** Task directions **
Of all the lines in these entries, count those that contain "creators" and give only the total.

═══ Dataset extract

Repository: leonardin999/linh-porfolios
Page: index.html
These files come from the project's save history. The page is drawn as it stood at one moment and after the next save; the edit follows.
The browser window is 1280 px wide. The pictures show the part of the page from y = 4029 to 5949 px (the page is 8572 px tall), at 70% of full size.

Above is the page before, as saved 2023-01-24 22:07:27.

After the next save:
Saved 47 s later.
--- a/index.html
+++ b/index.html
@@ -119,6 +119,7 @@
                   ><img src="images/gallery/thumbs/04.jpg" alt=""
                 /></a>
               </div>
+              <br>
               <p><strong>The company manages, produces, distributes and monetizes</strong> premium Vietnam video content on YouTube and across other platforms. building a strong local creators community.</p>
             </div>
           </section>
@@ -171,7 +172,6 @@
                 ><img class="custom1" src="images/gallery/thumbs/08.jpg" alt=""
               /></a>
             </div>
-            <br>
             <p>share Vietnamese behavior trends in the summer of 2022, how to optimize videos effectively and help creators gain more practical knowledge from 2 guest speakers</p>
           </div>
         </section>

══════

** Answer to the exercise **
2